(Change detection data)

-----

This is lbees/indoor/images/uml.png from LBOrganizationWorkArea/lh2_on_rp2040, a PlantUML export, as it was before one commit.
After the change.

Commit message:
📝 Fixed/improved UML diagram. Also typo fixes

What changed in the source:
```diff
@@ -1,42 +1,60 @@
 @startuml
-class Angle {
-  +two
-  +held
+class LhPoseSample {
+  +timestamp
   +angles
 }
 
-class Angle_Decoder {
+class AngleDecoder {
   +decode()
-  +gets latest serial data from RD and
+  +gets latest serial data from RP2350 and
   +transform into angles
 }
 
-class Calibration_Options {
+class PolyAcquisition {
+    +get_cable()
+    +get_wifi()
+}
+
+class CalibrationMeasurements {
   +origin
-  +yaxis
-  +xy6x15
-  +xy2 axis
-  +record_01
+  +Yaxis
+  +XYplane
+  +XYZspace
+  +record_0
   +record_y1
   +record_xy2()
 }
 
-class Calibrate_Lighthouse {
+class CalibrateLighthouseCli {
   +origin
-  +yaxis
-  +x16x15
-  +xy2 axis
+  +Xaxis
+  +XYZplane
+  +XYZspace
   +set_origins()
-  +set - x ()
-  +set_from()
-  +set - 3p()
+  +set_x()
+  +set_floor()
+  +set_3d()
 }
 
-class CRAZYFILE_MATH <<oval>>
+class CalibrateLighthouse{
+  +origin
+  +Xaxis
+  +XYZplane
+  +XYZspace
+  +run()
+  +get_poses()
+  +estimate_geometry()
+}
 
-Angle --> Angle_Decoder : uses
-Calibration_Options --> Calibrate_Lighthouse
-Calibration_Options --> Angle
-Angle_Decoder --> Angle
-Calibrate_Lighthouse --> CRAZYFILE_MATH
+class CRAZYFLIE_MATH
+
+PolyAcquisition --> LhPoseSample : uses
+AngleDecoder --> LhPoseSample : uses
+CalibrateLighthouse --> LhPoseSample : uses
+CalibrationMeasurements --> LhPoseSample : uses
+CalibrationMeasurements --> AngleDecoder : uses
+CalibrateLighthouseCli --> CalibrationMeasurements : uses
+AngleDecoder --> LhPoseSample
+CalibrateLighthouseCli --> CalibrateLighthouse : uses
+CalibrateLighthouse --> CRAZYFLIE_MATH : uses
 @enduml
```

-----

§ What you need to do
Print every record above exactly as written.

§ Completed task
This is lbees/indoor/images/uml.png from LBOrganizationWorkArea/lh2_on_rp2040, a PlantUML export, as it was before one commit.
After the change.

Commit message:
📝 Fixed/improved UML diagram. Also typo fixes

What changed in the source:
```diff
@@ -1,42 +1,60 @@
 @startuml
-class Angle {
-  +two
-  +held
+class LhPoseSample {
+  +timestamp
   +angles
 }
 
-class Angle_Decoder {
+class AngleDecoder {
   +decode()
-  +gets latest serial data from RD and
+  +gets latest serial data from RP2350 and
   +transform into angles
 }
 
-class Calibration_Options {
+class PolyAcquisition {
+    +get_cable()
+    +get_wifi()
+}
+
+class CalibrationMeasurements {
   +origin
-  +yaxis
-  +xy6x15
-  +xy2 axis
-  +record_01
+  +Yaxis
+  +XYplane
+  +XYZspace
+  +record_0
   +record_y1
   +record_xy2()
 }
 
-class Calibrate_Lighthouse {
+class CalibrateLighthouseCli {
   +origin
-  +yaxis
-  +x16x15
-  +xy2 axis
+  +Xaxis
+  +XYZplane
+  +XYZspace
   +set_origins()
-  +set - x ()
-  +set_from()
-  +set - 3p()
+  +set_x()
+  +set_floor()
+  +set_3d()
 }
 
-class CRAZYFILE_MATH <<oval>>
+class CalibrateLighthouse{
+  +origin
+  +Xaxis
+  +XYZplane
+  +XYZspace
+  +run()
+  +get_poses()
+  +estimate_geometry()
+}
 
-Angle --> Angle_Decoder : uses
-Calibration_Options --> Calibrate_Lighthouse
-Calibration_Options --> Angle
-Angle_Decoder --> Angle
-Calibrate_Lighthouse --> CRAZYFILE_MATH
+class CRAZYFLIE_MATH
+
+PolyAcquisition --> LhPoseSample : uses
+AngleDecoder --> LhPoseSample : uses
+CalibrateLighthouse --> LhPoseSample : uses
+CalibrationMeasurements --> LhPoseSample : uses
+CalibrationMeasurements --> AngleDecoder : uses
+CalibrateLighthouseCli --> CalibrationMeasurements : uses
+AngleDecoder --> LhPoseSample
+CalibrateLighthouseCli --> CalibrateLighthouse : uses
+CalibrateLighthouse --> CRAZYFLIE_MATH : uses
 @enduml
```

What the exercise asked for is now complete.